## TASK ITEM
Return the entries below word for word; no images should appear in the copy.

## SUPPLIED RECORDS

################

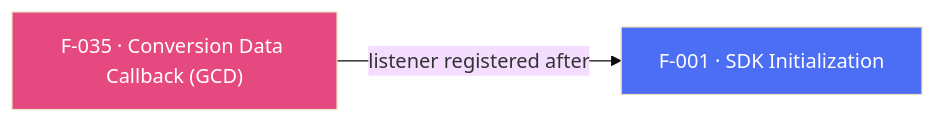
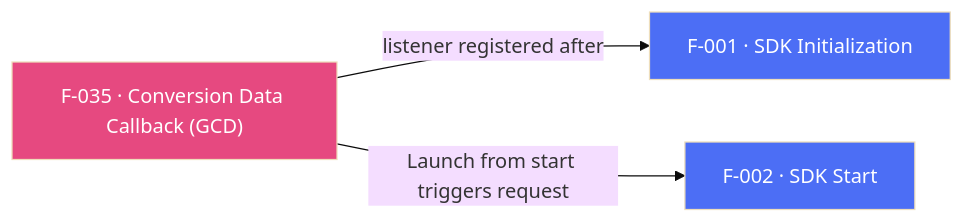
One commit to AppsFlyerSDK/appsflyer-flutter-plugin changed the diagram in internal-docs/features/F-035-conversion-data-callback.md. Above: the diagram before and after it, drawn with Mermaid (base theme). The commit also changed other lines of this file and 82 other files, not shown here.

````diff
--- a/internal-docs/features/F-035-conversion-data-callback.md
+++ b/internal-docs/features/F-035-conversion-data-callback.md
@@ -86,6 +87,7 @@
 ```mermaid
 flowchart LR
     F035["F-035 · Conversion Data Callback (GCD)"]:::deepLinking -->|"listener registered after"| F001["F-001 · SDK Initialization"]:::sdkCore
+    F035 -->|"Launch from start triggers request"| F002["F-002 · SDK Start"]:::sdkCore
     classDef deepLinking fill:#E64980,color:#fff
     classDef sdkCore fill:#4C6EF5,color:#fff
 ```
````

################

## WRITTEN SOLUTION
One commit to AppsFlyerSDK/appsflyer-flutter-plugin changed the diagram in internal-docs/features/F-035-conversion-data-callback.md. Above: the diagram before and after it, drawn with Mermaid (base theme). The commit also changed other lines of this file and 82 other files, not shown here.

````diff
--- a/internal-docs/features/F-035-conversion-data-callback.md
+++ b/internal-docs/features/F-035-conversion-data-callback.md
@@ -86,6 +87,7 @@
 ```mermaid
 flowchart LR
     F035["F-035 · Conversion Data Callback (GCD)"]:::deepLinking -->|"listener registered after"| F001["F-001 · SDK Initialization"]:::sdkCore
+    F035 -->|"Launch from start triggers request"| F002["F-002 · SDK Start"]:::sdkCore
     classDef deepLinking fill:#E64980,color:#fff
     classDef sdkCore fill:#4C6EF5,color:#fff
 ```
````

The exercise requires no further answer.